:: Problem description ::
Lift out each line of the data that holds "eventComponents".

Web document revisions:
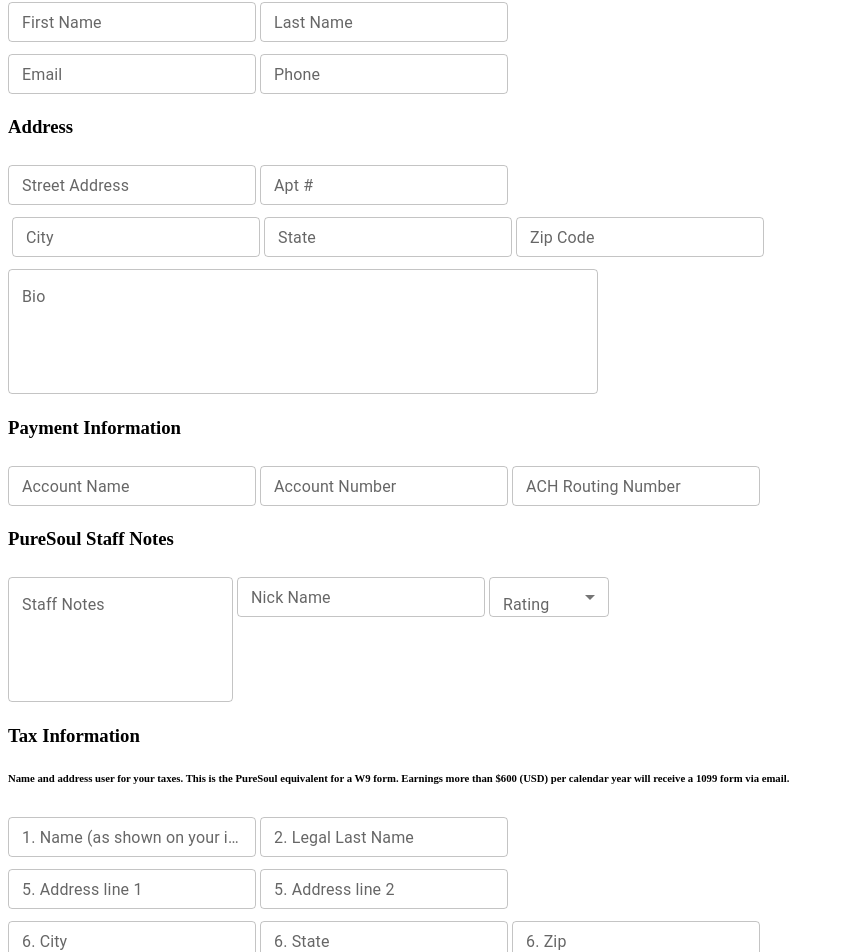
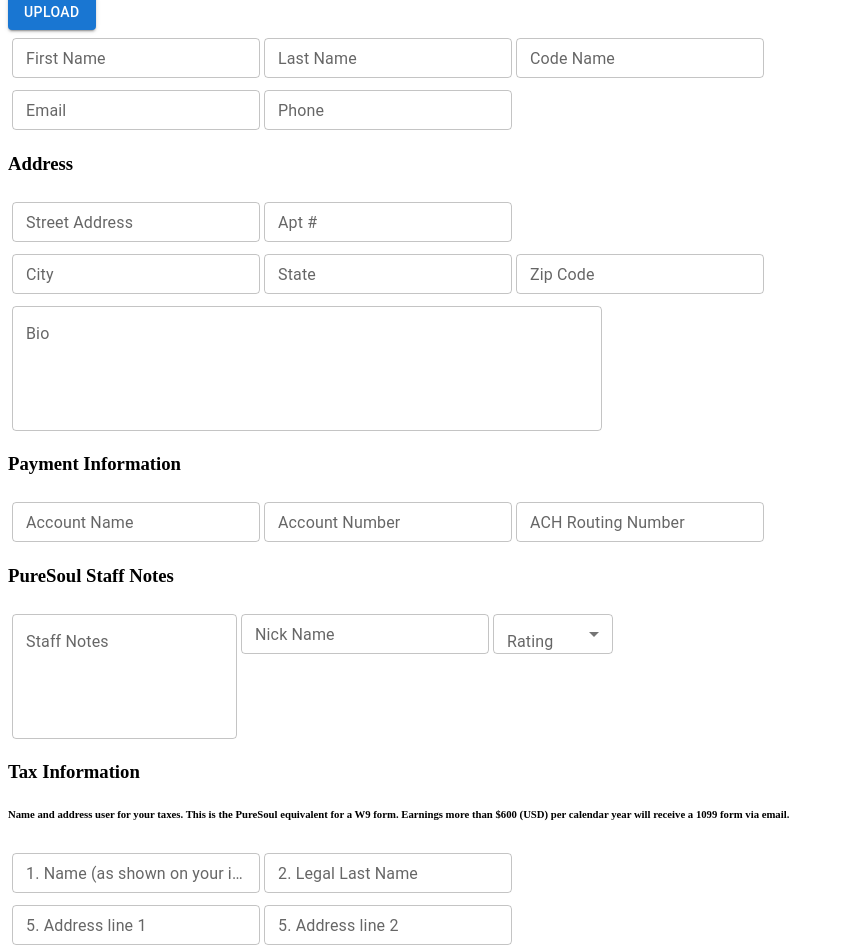
Before and after one commit to elijahsamuels/puresoulpresents-frontend, a React (Create React App) app: page /users/1 in a window 1280 px wide. Shown: the part 439-1391 px from the top of the page, without its empty margins (0-845 px from the left). Built offline with nearby package versions, Linux system fonts and the light colour scheme; no server answers.

Commit message:
clean up - commented out console.log()

```diff
--- a/src/components/eventComponents/EventFinances.js
+++ b/src/components/eventComponents/EventFinances.js
@@ -10,8 +10,6 @@ function EventTimes (props) {
   const { control, formState: { errors }} = useFormContext({
     defaultValues: props.event,
   });
-
-  console.log(props.event)
 
   return (
     <div className="eventTimes">
--- a/src/components/eventComponents/EventMusicians.js
+++ b/src/components/eventComponents/EventMusicians.js
@@ -26,10 +26,10 @@ function EventMusicians (props) {
   const [invoiceReceived, setInvoiceReceived] = useState(null);
 
   const handlePayChange = (event) => {
-    console.log({
-      musician_ID: event.target.name,
-      musician_pay_rate: parseInt(event.target.value)
-    })
+    // console.log({
+    //   musician_ID: event.target.name,
+    //   musician_pay_rate: parseInt(event.target.value)
+    // })
     // setPayRate({
     //   // ...payRate,
     //   [event.target.name]: parseInt(event.target.value)
@@ -40,11 +40,11 @@ function EventMusicians (props) {
     // setInvoiceReceived({
     //   [event.target.name]: event.target.value
     // }),
-    console.log(event.target.value)
+    // console.log(event.target.value)
   }
 
   function bandSizeFunction(e) {
-    console.log(e)
+    // console.log(e)
     // return (e.target.value)
   }
 
@@ -75,7 +75,7 @@ function EventMusicians (props) {
     setBandCostSummed(summedCost)
     // return setBandCostSummed(summedCost.reduce((a,b) => a+b));
   }
-  console.log(props.event.users)
+  // console.log(props.event.users)
   // console.log(`${props.event.users[0].first_name} ${props.event.users[0].last_name}, ID: ${props.event.users[0].id}`)
   const musicianCountGenerator = () => {
 
@@ -101,7 +101,7 @@ function EventMusicians (props) {
                 // value={props.event.users[i] ? (`${props.event.users[i].first_name} ${props.event.users[i].last_name}`) : ""}
                 // value={props.event.users[i] ? (`${props.event.users[i].first_name} ${props.event.users[i].last_name}`) : ""}
 
-                {...console.log("field.value: ",field.value)}
+                // {...console.log("field.value: ",field.value)}
                 value={field.value || ''}
                 margin="dense"
                 sx={{ ml: 0.5 }}
--- a/src/components/eventComponents/EventTimes.js
+++ b/src/components/eventComponents/EventTimes.js
@@ -5,7 +5,6 @@ import { Controller, useFormContext } from "react-hook-form";
 import TextField from '@mui/material/TextField';
 
 function EventTimes (props) {
-console.log("EventTimes/props.event: ", props.event)
   const { control, formState: { errors }} = useFormContext({
     defaultValues: props.event,
   });
--- a/src/components/userComponents/StaffInfo.js
+++ b/src/components/userComponents/StaffInfo.js
@@ -28,6 +28,8 @@ function StaffInfo(props) {
             margin="dense"
             minRows="4"
             maxRows="20"
+            sx={{ ml: 0.5 }}
+            value={field.value || ''}
             error={!!errors.staff_notes}
             helperText={errors.staff_notes ? errors.staff_notes.message : ""}
             />
@@ -41,6 +43,7 @@ function StaffInfo(props) {
             size="small"
             margin="dense"
             sx={{ ml: 0.5 }}
+            value={field.value || ''}
             error={!!errors.nick_name}
             helperText={errors.nick_name ? errors.nick_name.message : ""}
             />
--- a/src/components/userComponents/UserAddress.js
+++ b/src/components/userComponents/UserAddress.js
@@ -24,6 +24,8 @@ function UserAddress (props) {
             label="Street Address"
             variant="outlined"
             size="small"
+            sx={{ ml: 0.5}}
+            value={field.value || ''}
             margin="dense"
             error={!!errors.address1}
             helperText={errors.address1 ? errors.address1.message : ""}
@@ -38,11 +40,13 @@ function UserAddress (props) {
               size="small"
               margin="dense"
               sx={{ ml: 0.5}}
+              value={field.value || ''}
               error={!!errors.address2}
               helperText={errors.address2 ? errors.address2.message : ""}
             />
           )}/>
         </div>
+
         <div>
           <Controller name="city" control={control} render={({ field }) => (
             <TextField
@@ -53,6 +57,7 @@ function UserAddress (props) {
               size="small"
               margin="dense"
               sx={{ ml: 0.5}}
+              value={field.value || ''}
               error={!!errors.city}
               helperText={errors.city ? errors.city.message : ""}
             />
@@ -66,6 +71,7 @@ function UserAddress (props) {
               size="small"
               margin="dense"
               sx={{ ml: 0.5}}
+              value={field.value || ''}
               error={!!errors.state}
               helperText={errors.state ? errors.state.message : ""}
             />
@@ -79,6 +85,7 @@ function UserAddress (props) {
               size="small"
               margin="dense"
               sx={{ ml: 0.5}}
+              value={field.value || ''}
               error={!!errors.zip_code}
               helperText={errors.zip_code ? errors.zip_code.message : ""}
             />
--- a/src/components/userComponents/UserBio.js
+++ b/src/components/userComponents/UserBio.js
@@ -22,6 +22,8 @@ function UserBio(props) {
             margin="dense"
             minRows="4"
             maxRows="20"
+            sx={{ ml: 0.5}}
+            value={field.value || ''}
             style ={{width: '590px'}}
             error={!!errors.bio}
             helperText={errors.bio ? errors.bio.message : ""}
--- a/src/components/userComponents/UserContact.js
+++ b/src/components/userComponents/UserContact.js
@@ -21,10 +21,13 @@ function UserContact (props) {
           variant="outlined"
           size="small"
           margin="dense"
+          sx={{ ml: 0.5}}
+          value={field.value || ''}
           error={!!errors.email}
           helperText={errors.email ? errors.email.message : ""}
         />
       )}/>
+
       <Controller name="phone" control={control} render={({ field }) => (
         <TextField
           {...field}
@@ -33,11 +36,11 @@ function UserContact (props) {
           size="small"
           margin="dense"
           sx={{ ml: 0.5}}
+          value={field.value || ''}
           error={!!errors.phone}
           helperText={errors.phone ? errors.phone.message : ""}
         />
       )}/>
-
     </div>
   );
 };
--- a/src/components/userComponents/UserName.js
+++ b/src/components/userComponents/UserName.js
@@ -9,8 +9,6 @@ function UserName(props) {
   const {control, formState: { errors }} = useFormContext({
     defaultValues: props.users.user
   });
-    // console.log("watch(first_name):", watch("first_name"))
-    // console.log("props.users.user:", props.users.user)
 
   return (
     <div className="userNameDetails">
@@ -22,6 +20,8 @@ function UserName(props) {
             variant="outlined"
             size="small"
             margin="dense"
+            sx={{ ml: 0.5}}
+            value={field.value || ''}
             error={!!errors.first_name}
             helperText={errors.first_name ? errors.first_name.message : ""}
             />
@@ -34,8 +34,22 @@ function UserName(props) {
           size="small"
           margin="dense"
           sx={{ ml: 0.5}}
+          value={field.value || ''}
           error={!!errors.last_name}
           helperText={errors.last_name ? errors.last_name.message : ""}
+          />
+          )}/>
+        <Controller name="nick_name" control={control} render={({ field }) => (
+          <TextField
+          {...field}
+          label="Code Name"
+          variant="outlined"
+          size="small"
+          margin="dense"
+          sx={{ ml: 0.5}}
+          value={field.value || ''}
+          error={!!errors.nick_name}
+          helperText={errors.nick_name ? errors.nick_name.message : ""}
           />
           )}/>
     </div>
--- a/src/components/userComponents/UserPaymentInfo.js
+++ b/src/components/userComponents/UserPaymentInfo.js
@@ -21,6 +21,8 @@ function UserPaymentInfo(props) {
             placeholder="Name on your account"
             size="small"
             margin="dense"
+            sx={{ ml: 0.5}}
+            value={field.value || ''}
             error={!!errors.account_name}
             helperText={errors.account_name ? errors.account_name.message : ""}
             />
@@ -35,6 +37,7 @@ function UserPaymentInfo(props) {
             size="small"
             margin="dense"
             sx={{ ml: 0.5}}
+            value={field.value || ''}
             error={!!errors.ach_number}
             helperText={errors.ach_number ? errors.ach_number.message : ""}
             />
@@ -49,6 +52,7 @@ function UserPaymentInfo(props) {
             size="small"
             margin="dense"
             sx={{ ml: 0.5}}
+            value={field.value || ''}
             error={!!errors.ach_routing_number}
             helperText={errors.ach_routing_number ? errors.ach_routing_number.message : ""}
             />
--- a/src/components/userComponents/UserPhoto.js
+++ b/src/components/userComponents/UserPhoto.js
@@ -15,7 +15,7 @@ function UserPhoto(props) {
   });
 
   const returnUserPhotoOrDefault = () => {
-    console.log("props.users.user:", props.users.user)
+    // console.log("props.users.user:", props.users.user)
     if (!!props.users.user.photo) {
       return props.users.user.photo
     } else {
@@ -48,6 +48,13 @@ function UserPhoto(props) {
             />
         )}/>
       </div>
+      <label htmlFor="contained-button-file">
+        <Input accept="image/*" id="contained-button-file" multiple type="file" />
+        <Button variant="contained" component="span">
+          Upload
+        </Button>
+      </label>
+
 		</div>
 	);
 }
--- a/src/components/userComponents/UserTaxInfo.js
+++ b/src/components/userComponents/UserTaxInfo.js
@@ -31,6 +31,8 @@ function UserTaxInfo(props) {
           placeholder="Name (as shown on your income tax form)"
           size="small"
           margin="dense"
+          sx={{ ml: 0.5 }}
+          value={field.value || ''}
           error={!!errors.tax_first_or_business_name}
           helperText={errors.tax_first_or_business_name ? errors.tax_first_or_business_name.message : ""}
           />
@@ -45,6 +47,7 @@ function UserTaxInfo(props) {
           size="small"
           margin="dense"
           sx={{ ml: 0.5}}
+          value={field.value || ''}
           error={!!errors.tax_last_name}
           helperText={errors.tax_last_name ? errors.tax_last_name.message : ""}
           />
@@ -61,6 +64,8 @@ function UserTaxInfo(props) {
             type="text"
             size="small"
             margin="dense"
+            sx={{ ml: 0.5}}
+            value={field.value || ''}
             error={!!errors.tax_address1}
             helperText={errors.tax_address1 ? errors.tax_address1.message : ""}
             />
@@ -76,6 +81,7 @@ function UserTaxInfo(props) {
             size="small"
             margin="dense"
             sx={{ ml: 0.5}}
+            value={field.value || ''}
             error={!!errors.tax_address2}
             helperText={errors.tax_address2 ? errors.tax_address2.message : ""}
             />
@@ -92,6 +98,8 @@ function UserTaxInfo(props) {
           type="text"
           size="small"
           margin="dense"
+          sx={{ ml: 0.5}}
+          value={field.value || ''}
           error={!!errors.tax_city}
           helperText={errors.tax_city ? errors.tax_city.message : ""}
           />
@@ -107,6 +115,7 @@ function UserTaxInfo(props) {
             size="small"
             margin="dense"
             sx={{ ml: 0.5}}
+            value={field.value || ''}
             error={!!errors.tax_state}
             helperText={errors.tax_state ? errors.tax_state.message : ""}
             />
@@ -122,6 +131,7 @@ function UserTaxInfo(props) {
             size="small"
             margin="dense"
             sx={{ ml: 0.5}}
+            value={field.value || ''}
             error={!!errors.tax_zip}
             helperText={errors.tax_zip ? errors.tax_zip.message : ""}
             />
@@ -137,6 +147,8 @@ function UserTaxInfo(props) {
             type="text"
             size="small"
             margin="dense"
+            sx={{ ml: 0.5}}
+            value={field.value || ''}
             error={!!errors.taxID}
             helperText={errors.taxID ? errors.taxID.message : ""}
             />
```
Lines whose indentation alone changed are shown as unchanged.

:: Answer to this exercise ::
--- a/src/components/eventComponents/EventFinances.js
+++ b/src/components/eventComponents/EventFinances.js
--- a/src/components/eventComponents/EventMusicians.js
+++ b/src/components/eventComponents/EventMusicians.js
--- a/src/components/eventComponents/EventTimes.js
+++ b/src/components/eventComponents/EventTimes.js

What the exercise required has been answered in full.